ENTRIES SHOWN below:

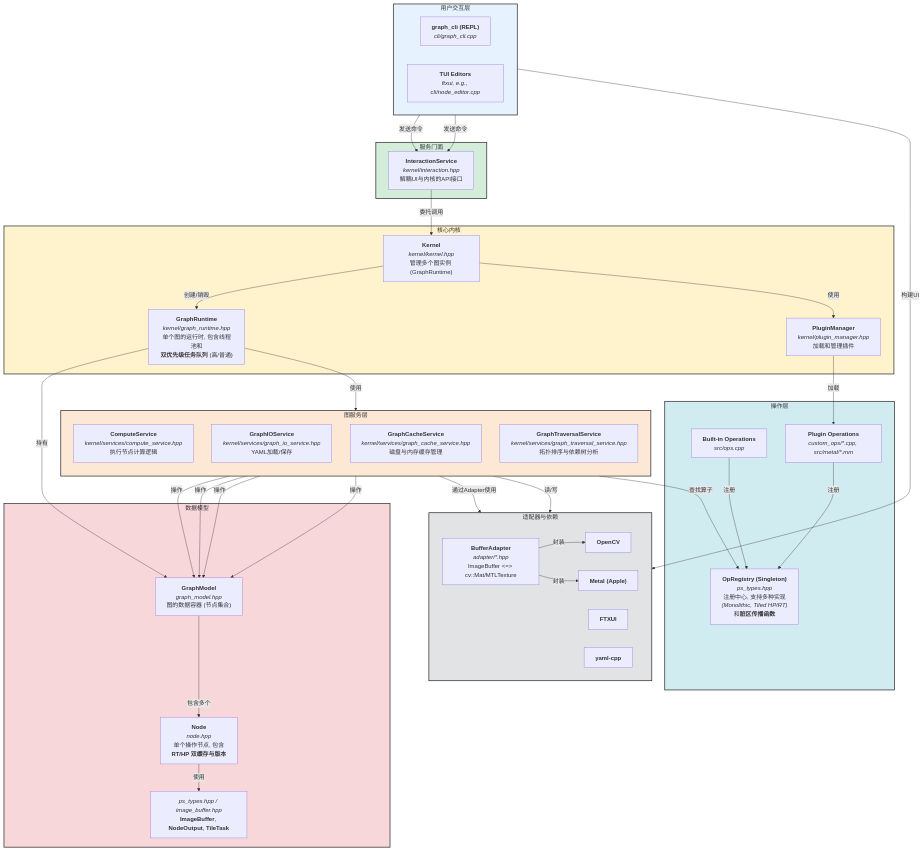
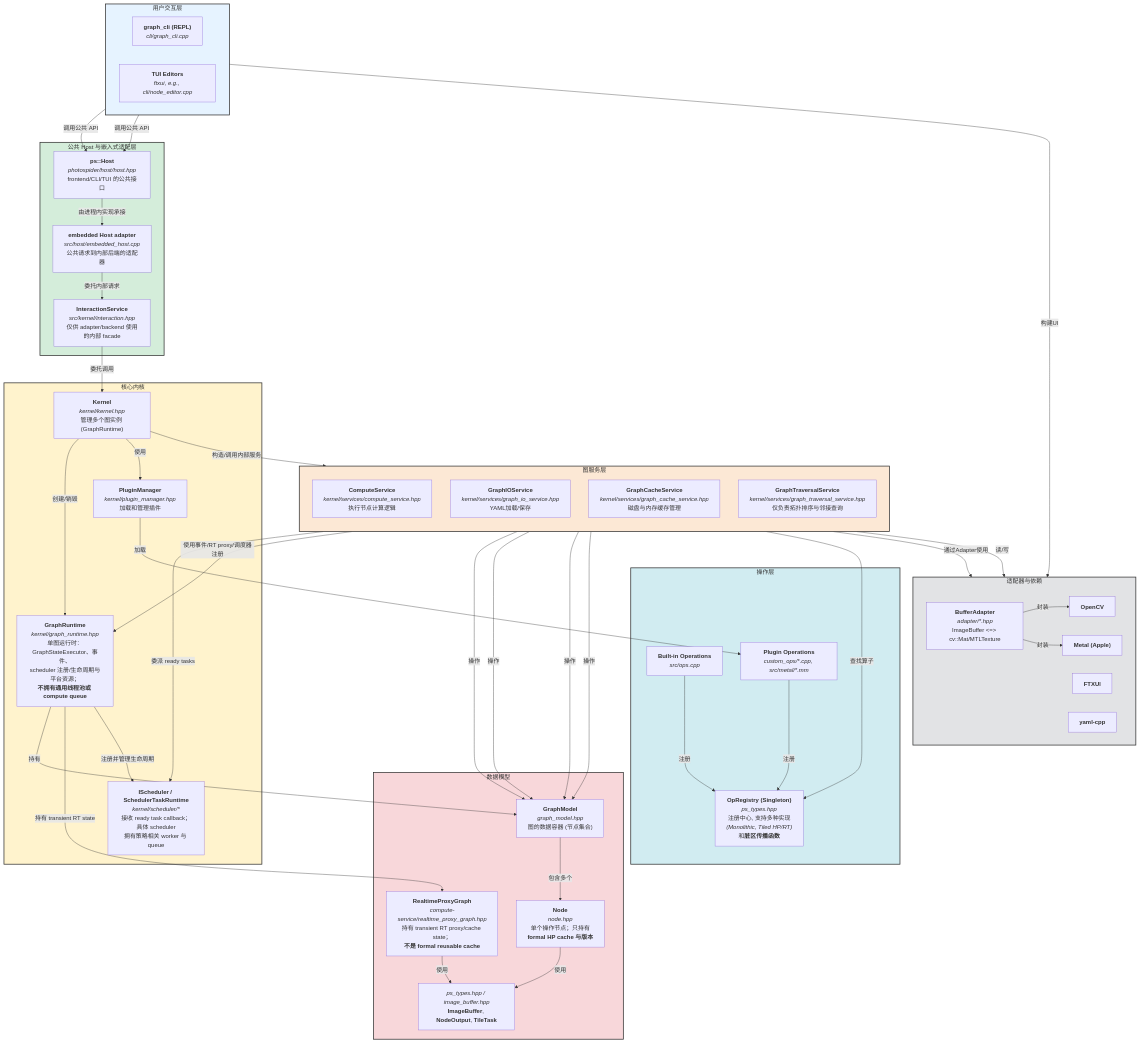
Before and after one commit to kevin-zf1123/photospider: the diagram in util/99-filed/architecture.md, drawn with Mermaid. The commit also changed 54 other files, not shown here.

```diff
--- a/util/99-filed/architecture.md
+++ b/util/99-filed/architecture.md
@@ -6,14 +6,17 @@
         TUI["<b>TUI Editors</b><br><i>ftxui, e.g., cli/node_editor.cpp</i>"]
     end
 
-    subgraph ServiceFacade [服务门面]
-        InteractionService["<b>InteractionService</b><br><i>kernel/interaction.hpp</i><br>解耦UI与内核的API接口"]
+    subgraph ServiceFacade [公共 Host 与嵌入式适配层]
+        Host["<b>ps::Host</b><br><i>photospider/host/host.hpp</i><br>frontend/CLI/TUI 的公共接口"]
+        EmbeddedHostAdapter["<b>embedded Host adapter</b><br><i>src/host/embedded_host.cpp</i><br>公共请求到内部后端的适配器"]
+        InteractionService["<b>InteractionService</b><br><i>src/kernel/interaction.hpp</i><br>仅供 adapter/backend 使用的内部 facade"]
     end
 
     subgraph CoreKernel [核心内核]
         Kernel["<b>Kernel</b><br><i>kernel/kernel.hpp</i><br>管理多个图实例 (GraphRuntime)"]
         PluginManager["<b>PluginManager</b><br><i>kernel/plugin_manager.hpp</i><br>加载和管理插件"]
-        GraphRuntime["<b>GraphRuntime</b><br><i>kernel/graph_runtime.hpp</i><br>单个图的运行时, 包含线程池和<br><b>双优先级任务队列</b> (高/普通)"]
+        GraphRuntime["<b>GraphRuntime</b><br><i>kernel/graph_runtime.hpp</i><br>单图运行时：GraphStateExecutor、事件、<br>scheduler 注册/生命周期与平台资源；<br><b>不拥有通用线程池或 compute queue</b>"]
+        SchedulerRuntime["<b>IScheduler / SchedulerTaskRuntime</b><br><i>kernel/scheduler/*</i><br>接收 ready task callback；具体 scheduler<br>拥有策略相关 worker 与 queue"]
     end
 
     subgraph GraphServices [图服务层]
@@ -21,12 +24,13 @@
         ComputeService["<b>ComputeService</b><br><i>kernel/services/compute_service.hpp</i><br>执行节点计算逻辑"]
         GraphIOService["<b>GraphIOService</b><br><i>kernel/services/graph_io_service.hpp</i><br>YAML加载/保存"]
         GraphCacheService["<b>GraphCacheService</b><br><i>kernel/services/graph_cache_service.hpp</i><br>磁盘与内存缓存管理"]
-        GraphTraversalService["<b>GraphTraversalService</b><br><i>kernel/services/graph_traversal_service.hpp</i><br>拓扑排序与依赖树分析"]
+        GraphTraversalService["<b>GraphTraversalService</b><br><i>kernel/services/graph_traversal_service.hpp</i><br>仅负责拓扑排序与邻接查询"]
     end
 
     subgraph DataModel [数据模型]
         GraphModel["<b>GraphModel</b><br><i>graph_model.hpp</i><br>图的数据容器 (节点集合)"]
-        Node["<b>Node</b><br><i>node.hpp</i><br>单个操作节点, 包含<br><b>RT/HP 双缓存与版本</b>"]
+        Node["<b>Node</b><br><i>node.hpp</i><br>单个操作节点；只持有<br><b>formal HP cache 与版本</b>"]
+        RealtimeProxyGraph["<b>RealtimeProxyGraph</b><br><i>compute-service/realtime_proxy_graph.hpp</i><br>持有 transient RT proxy/cache state；<br><b>不是 formal reusable cache</b>"]
         DataStructs["<i>ps_types.hpp / image_buffer.hpp</i><br><b>ImageBuffer</b>, <b>NodeOutput</b>, <b>TileTask</b>"]
     end
     
@@ -46,18 +50,24 @@
     end
 
     %% 连接关系
-    CLI -- "发送命令" --> InteractionService
-    TUI -- "发送命令" --> InteractionService
-    
+    CLI -- "调用公共 API" --> Host
+    TUI -- "调用公共 API" --> Host
+    Host -- "由进程内实现承接" --> EmbeddedHostAdapter
+    EmbeddedHostAdapter -- "委托内部请求" --> InteractionService
+
     InteractionService -- "委托调用" --> Kernel
     
     Kernel -- "创建/销毁" --> GraphRuntime
     Kernel -- "使用" --> PluginManager
+    Kernel -- "构造/调用内部服务" --> ComputeService
 
     PluginManager -- "加载" --> PluginOps
     
-    GraphRuntime -- "使用" --> ComputeService
     GraphRuntime -- "持有" --> GraphModel
+    GraphRuntime -- "持有 transient RT state" --> RealtimeProxyGraph
+    GraphRuntime -- "注册并管理生命周期" --> SchedulerRuntime
+    ComputeService -- "委派 ready tasks" --> SchedulerRuntime
+    ComputeService -- "使用事件/RT proxy/调度器注册" --> GraphRuntime
     
     ComputeService -- "操作" --> GraphModel
     GraphIOService -- "操作" --> GraphModel
@@ -68,6 +78,7 @@
     
     GraphModel -- "包含多个" --> Node
     Node -- "使用" --> DataStructs
+    RealtimeProxyGraph -- "使用" --> DataStructs
     
     BuiltinOps -- "注册" --> OpRegistry
     PluginOps -- "注册" --> OpRegistry
```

End of ENTRIES SHOWN.

* REQUIREMENT
From the data above, copy each line where the string "GraphRuntime" appears.

* RESULT
         Kernel["<b>Kernel</b><br><i>kernel/kernel.hpp</i><br>管理多个图实例 (GraphRuntime)"]
-        GraphRuntime["<b>GraphRuntime</b><br><i>kernel/graph_runtime.hpp</i><br>单个图的运行时, 包含线程池和<br><b>双优先级任务队列</b> (高/普通)"]
+        GraphRuntime["<b>GraphRuntime</b><br><i>kernel/graph_runtime.hpp</i><br>单图运行时：GraphStateExecutor、事件、<br>scheduler 注册/生命周期与平台资源；<br><b>不拥有通用线程池或 compute queue</b>"]
     Kernel -- "创建/销毁" --> GraphRuntime
-    GraphRuntime -- "使用" --> ComputeService
     GraphRuntime -- "持有" --> GraphModel
+    GraphRuntime -- "持有 transient RT state" --> RealtimeProxyGraph
+    GraphRuntime -- "注册并管理生命周期" --> SchedulerRuntime
+    ComputeService -- "使用事件/RT proxy/调度器注册" --> GraphRuntime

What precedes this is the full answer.